Tennessee residents may be happy or frustrated to know that self-driving cars have a while to go before they can be safely integrated. This is the conclusion of a report from the Rand Corporation. Researchers say that self-driving cars may need to be test driven for millions or billions of miles before they can prove themselves reliable in preventing crashes.

Waymo has put in approximately 10 million miles of test driving in the real world and 7 billion miles on virtual roads using simulation technology, yet Rand suggests that even this amount is insufficient. It may take decades or even centuries for companies to complete a sufficient amount of testing.

In addition, the report calls for automakers to consider all the variables when testing self-driving cars. One company, Nvidia, has announced a simulation platform called Drive Constellation that may meet Rand’s expectations in this regard. With the platform, developers can test thousands of scenarios in virtual reality and note the effect of things like weather, the angle of the sun, road conditions, traffic flow and pedestrian behaviors.

That self-driving cars are not entirely safe is already well-known. In May 2016, a man was killed when his Tesla Model S, which was set to Autopilot, crashed into a truck. The first pedestrian fatality involving a self-driving car took place in March 2018 in Arizona.

Those who are injured in a motor vehicle accident may find out that the other vehicle was a self-driving one. This will likely complicate the matter of liability and the chances of being able to file a personal injury claim, so victims may want to discuss the situation with a lawyer.

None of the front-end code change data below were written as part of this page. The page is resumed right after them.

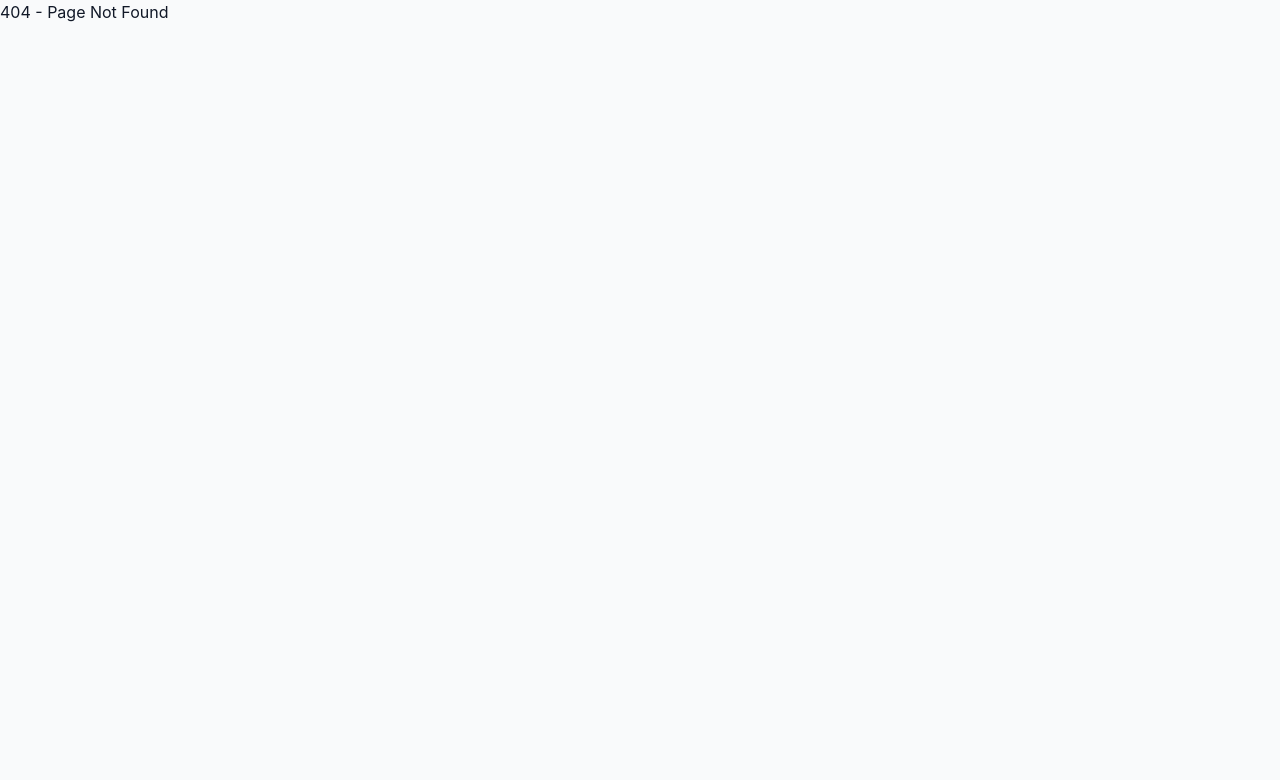
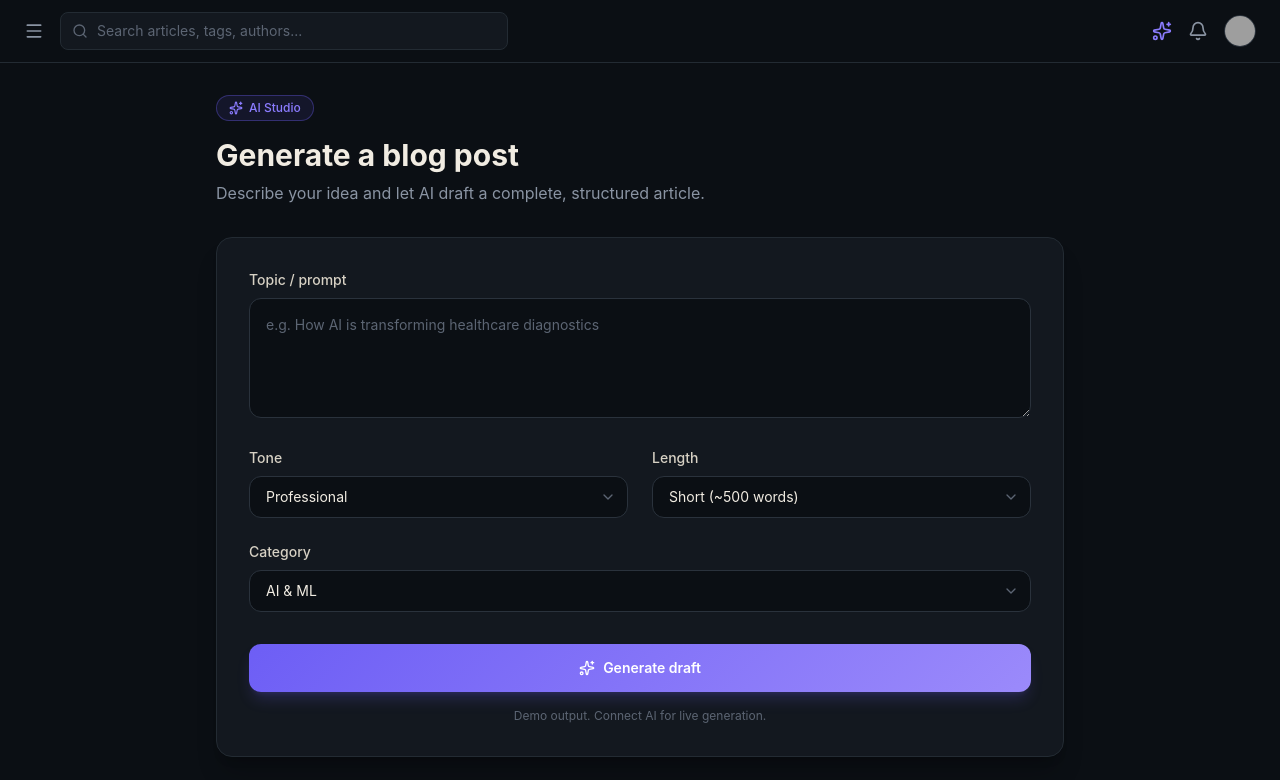
Before and after one commit to anagha-r003/AI-Blog-Platform, a React app in the folder frontend/: page /ai-generation in a window 1280 px wide. Before the commit this address had no page. Shown: the top 780 px of the page. Built offline with nearby package versions, Linux system fonts and the light colour scheme; grey boxes are pictures that could not be loaded; the HTML template or start-up script is replaced by a standard one.

Commit message:
created Ai blog creation frontend

```diff
--- /dev/null
+++ b/frontend/src/pages/private/AIGeneration.jsx
@@ -0,0 +1,144 @@
+import { useState } from "react";
+import { Sparkles, Menu, Search, Bell, ChevronDown } from "lucide-react";
+
+export default function AIGeneration() {
+  const [prompt, setPrompt] = useState("");
+  const [tone, setTone] = useState("Professional");
+  const [length, setLength] = useState("Medium");
+  const [category, setCategory] = useState("AI & ML");
+
+  return (
+    <div className="min-h-screen bg-[#0B0F14] text-[#F1ECE2] font-sans flex flex-col">
+      {/* Navbar */}
+      <header className="flex items-center justify-between px-4 sm:px-6 py-3 border-b border-[#232B33] bg-[#0B0F14] sticky top-0 z-10">
+        <div className="flex items-center gap-4 flex-1">
+          <button className="text-[#8A94A3] hover:text-[#F1ECE2] transition-colors">
+            <Menu className="h-5 w-5" />
+          </button>
+          <div className="relative w-full max-w-md hidden sm:block">
+            <Search className="absolute left-3 top-1/2 -translate-y-1/2 h-4 w-4 text-[#5C6573]" />
+            <input
+              type="text"
+              placeholder="Search articles, tags, authors..."
+              className="w-full bg-[#13181F] border border-[#232B33] rounded-lg py-2 pl-9 pr-4 text-sm focus:outline-none focus:border-[#6D5EF5]/50 focus:ring-1 focus:ring-[#6D5EF5]/50 placeholder:text-[#5C6573] transition-all"
+            />
+          </div>
+        </div>
+        <div className="flex items-center gap-4">
+          <button className="text-[#8B7CFF] hover:text-[#A79BFF] transition-colors">
+            <Sparkles className="h-5 w-5" />
+          </button>
+          <button className="text-[#8A94A3] hover:text-[#F1ECE2] transition-colors">
+            <Bell className="h-5 w-5" />
+          </button>
+          <div className="h-8 w-8 rounded-full overflow-hidden bg-[#232B33] border border-[#2A323C] cursor-pointer">
+            <img src="https://i.pravatar.cc/150?img=33" alt="Avatar" className="h-full w-full object-cover" />
+          </div>
+        </div>
+      </header>
+
+      {/* Main Content */}
+      <main className="flex-1 max-w-4xl w-full mx-auto px-4 sm:px-6 py-8">
+
+        {/* Header Section */}
+        <div className="mb-8">
+          <div className="inline-flex items-center gap-1.5 rounded-full border border-[#6D5EF5]/35 bg-[#6D5EF5]/10 px-3 py-1 mb-4">
+            <Sparkles className="h-3.5 w-3.5 text-[#8B7CFF]" />
+            <span className="text-xs font-medium text-[#8B7CFF]">AI Studio</span>
+          </div>
+          <h1 className="text-3xl font-bold mb-2">Generate a blog post</h1>
+          <p className="text-[#8A94A3]">Describe your idea and let AI draft a complete, structured article.</p>
+        </div>
+
+        {/* Input Card */}
+        <div className="bg-[#13181F] border border-[#232B33] rounded-2xl p-6 sm:p-8 mb-6 shadow-xl shadow-black/20">
+
+          <div className="mb-6">
+            <label className="block text-sm font-medium text-[#D7D1C4] mb-2">Topic / prompt</label>
+            <textarea
+              value={prompt}
+              onChange={(e) => setPrompt(e.target.value)}
+              placeholder="e.g. How AI is transforming healthcare diagnostics"
+              className="w-full bg-[#0B0F14] border border-[#2A323C] rounded-xl p-4 text-sm min-h-[120px] resize-y focus:outline-none focus:border-[#6D5EF5]/50 focus:ring-1 focus:ring-[#6D5EF5]/50 placeholder:text-[#5C6573] transition-all"
+            />
+          </div>
+
+          <div className="grid grid-cols-1 sm:grid-cols-2 gap-6 mb-8">
+            <div>
+              <label className="block text-sm font-medium text-[#D7D1C4] mb-2">Tone</label>
+              <div className="relative">
+                <select
+                  value={tone}
+                  onChange={(e) => setTone(e.target.value)}
+                  className="w-full appearance-none bg-[#0B0F14] border border-[#2A323C] rounded-xl py-2.5 pl-4 pr-10 text-sm focus:outline-none focus:border-[#6D5EF5]/50 focus:ring-1 focus:ring-[#6D5EF5]/50 transition-all cursor-pointer"
+                >
+                  <option>Professional</option>
+                  <option>Conversational</option>
+                  <option>Enthusiastic</option>
+                  <option>Informative</option>
+                </select>
+                <ChevronDown className="absolute right-3 top-1/2 -translate-y-1/2 h-4 w-4 text-[#5C6573] pointer-events-none" />
+              </div>
+            </div>
+
+            <div>
+              <label className="block text-sm font-medium text-[#D7D1C4] mb-2">Length</label>
+              <div className="relative">
+                <select
+                  value={length}
+                  onChange={(e) => setLength(e.target.value)}
+                  className="w-full appearance-none bg-[#0B0F14] border border-[#2A323C] rounded-xl py-2.5 pl-4 pr-10 text-sm focus:outline-none focus:border-[#6D5EF5]/50 focus:ring-1 focus:ring-[#6D5EF5]/50 transition-all cursor-pointer"
+                >
+                  <option>Short (~500 words)</option>
+                  <option>Medium (~1000 words)</option>
+                  <option>Long (~1500 words)</option>
+                </select>
+                <ChevronDown className="absolute right-3 top-1/2 -translate-y-1/2 h-4 w-4 text-[#5C6573] pointer-events-none" />
+              </div>
+            </div>
+
+            <div className="sm:col-span-2">
+              <label className="block text-sm font-medium text-[#D7D1C4] mb-2">Category</label>
+              <div className="relative">
+                <select
+                  value={category}
+                  onChange={(e) => setCategory(e.target.value)}
+                  className="w-full appearance-none bg-[#0B0F14] border border-[#2A323C] rounded-xl py-2.5 pl-4 pr-10 text-sm focus:outline-none focus:border-[#6D5EF5]/50 focus:ring-1 focus:ring-[#6D5EF5]/50 transition-all cursor-pointer"
+                >
+                  <option>AI & ML</option>
+                  <option>Technology</option>
+                  <option>Design</option>
+                  <option>Development</option>
+                </select>
+                <ChevronDown className="absolute right-3 top-1/2 -translate-y-1/2 h-4 w-4 text-[#5C6573] pointer-events-none" />
+              </div>
+            </div>
+          </div>
+
+          <button
+            className="w-full flex items-center justify-center gap-2 rounded-xl py-3.5 text-sm font-semibold text-white shadow-lg shadow-[#6D5EF5]/20 transition-all hover:opacity-95 active:scale-[0.99] focus-visible:outline-none focus-visible:ring-2 focus-visible:ring-[#7C6CFF]/60"
+            style={{
+              background: "linear-gradient(135deg, #6D5EF5 0%, #9B8AFB 100%)",
+            }}
+          >
+            <Sparkles className="h-4 w-4" />
+            Generate draft
+          </button>
+
+          <p className="text-center text-xs text-[#5C6573] mt-4">
+            Demo output. Connect AI for live generation.
+          </p>
+        </div>
+
+        {/* Empty State / Output Area */}
+        <div className="bg-[#13181F] border border-[#232B33] rounded-2xl p-12 flex flex-col items-center justify-center text-center shadow-xl shadow-black/20 min-h-[300px]">
+          <div className="h-12 w-12 rounded-2xl bg-[#0B0F14] border border-[#2A323C] flex items-center justify-center mb-4">
+            <Sparkles className="h-6 w-6 text-[#4F5B6D]" />
+          </div>
+          <p className="text-[#8A94A3] text-sm">Your AI-generated draft will appear here.</p>
+        </div>
+
+      </main>
+    </div>
+  );
+}
--- a/frontend/src/pages/private/Dashboard.jsx
+++ b/frontend/src/pages/private/Dashboard.jsx
@@ -1,7 +1,15 @@
+import { Link } from "react-router-dom";
+
+
+
 export default function Dashboard() {
   return (
     <div className="min-h-screen flex items-center justify-center bg-[#0B0F14] text-[#F1ECE2]">
       <h1 className="text-3xl font-semibold">Dashboard</h1>
+      <br />
+      <h3 className="text-2xl font-semibold">AI generation</h3>
+      <Link to="/ai-generation">AI Generation link</Link>
+
     </div>
   );
 }
--- a/frontend/src/routes/AppRoutes.jsx
+++ b/frontend/src/routes/AppRoutes.jsx
@@ -3,6 +3,7 @@ import { BrowserRouter, Routes, Route, Navigate } from "react-router-dom";
 import Login from "../pages/public/Login";
 import Register from "../pages/public/Register";
 import Dashboard from "../pages/private/Dashboard";
+import AIGeneration from "../pages/private/AIGeneration";
 
 function AppRoutes() {
   return (
@@ -18,6 +19,7 @@ function AppRoutes() {
 
         {/* Private Route (temporary) */}
         <Route path="/dashboard" element={<Dashboard />} />
+        <Route path="/ai-generation" element={<AIGeneration />} />
 
         {/* Unknown Route */}
         <Route path="*" element={<h1>404 - Page Not Found</h1>} />
```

With legal representation, they may file a claim against the automaker or against the driver’s auto insurance company. The lawyer may be able to negotiate a settlement.